_WORK TO COMPLETE:_ Down to the last line, restate the records below word for word, dropping every image.

[Itemized modification records]
____

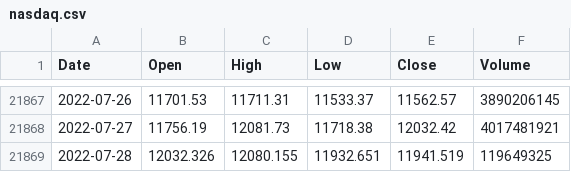
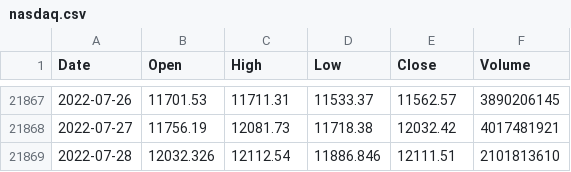
Before and after one commit to KwangYeol/stock-now, a CSV file: index/nasdaq.csv, drawn as a sheet; only a part is shown, gaps mark what is left out.

```diff
--- a/index/nasdaq.csv
+++ b/index/nasdaq.csv
@@ -21868,2 +21868,2 @@ Date,Open,High,Low,Close,Volume
 2022-07-27,11756.19,12081.73,11718.38,12032.42,4017481921
-2022-07-28,12032.326,12080.155,11932.651,11941.519,119649325
+2022-07-28,12032.326,12112.54,11886.846,12111.51,2101813610
```
Also changed, not shown: index/dax.csv, index/nikkei225.csv, 2 other files.
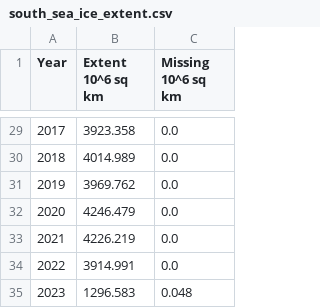
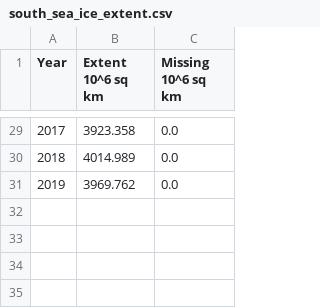
Before and after one commit to alassaf-abdulrahman/carbon-emissions-and-ice-extent, a CSV file: public/datasets/set2/south_sea_ice_extent.csv, drawn as a sheet; only a part is shown, gaps mark what is left out.

```diff
--- a/public/datasets/set2/south_sea_ice_extent.csv
+++ b/public/datasets/set2/south_sea_ice_extent.csv
@@ -31,5 +31 @@ Year,Extent 10^6 sq km,Missing 10^6 sq km
 2019,3969.762,0.0
-2020,4246.479,0.0
-2021,4226.219,0.0
-2022,3914.991,0.0
-2023,1296.583,0.048
```
Also changed, not shown: public/datasets/set2/north_sea_ice_extent.csv, public/datasets/set2/overall_sea_ice_extent.csv, 1 other file.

____

_TASK OUTPUT:_
Before and after one commit to KwangYeol/stock-now, a CSV file: index/nasdaq.csv, drawn as a sheet; only a part is shown, gaps mark what is left out.

```diff
--- a/index/nasdaq.csv
+++ b/index/nasdaq.csv
@@ -21868,2 +21868,2 @@ Date,Open,High,Low,Close,Volume
 2022-07-27,11756.19,12081.73,11718.38,12032.42,4017481921
-2022-07-28,12032.326,12080.155,11932.651,11941.519,119649325
+2022-07-28,12032.326,12112.54,11886.846,12111.51,2101813610
```
Also changed, not shown: index/dax.csv, index/nikkei225.csv, 2 other files.
Before and after one commit to alassaf-abdulrahman/carbon-emissions-and-ice-extent, a CSV file: public/datasets/set2/south_sea_ice_extent.csv, drawn as a sheet; only a part is shown, gaps mark what is left out.

```diff
--- a/public/datasets/set2/south_sea_ice_extent.csv
+++ b/public/datasets/set2/south_sea_ice_extent.csv
@@ -31,5 +31 @@ Year,Extent 10^6 sq km,Missing 10^6 sq km
 2019,3969.762,0.0
-2020,4246.479,0.0
-2021,4226.219,0.0
-2022,3914.991,0.0
-2023,1296.583,0.048
```
Also changed, not shown: public/datasets/set2/north_sea_ice_extent.csv, public/datasets/set2/overall_sea_ice_extent.csv, 1 other file.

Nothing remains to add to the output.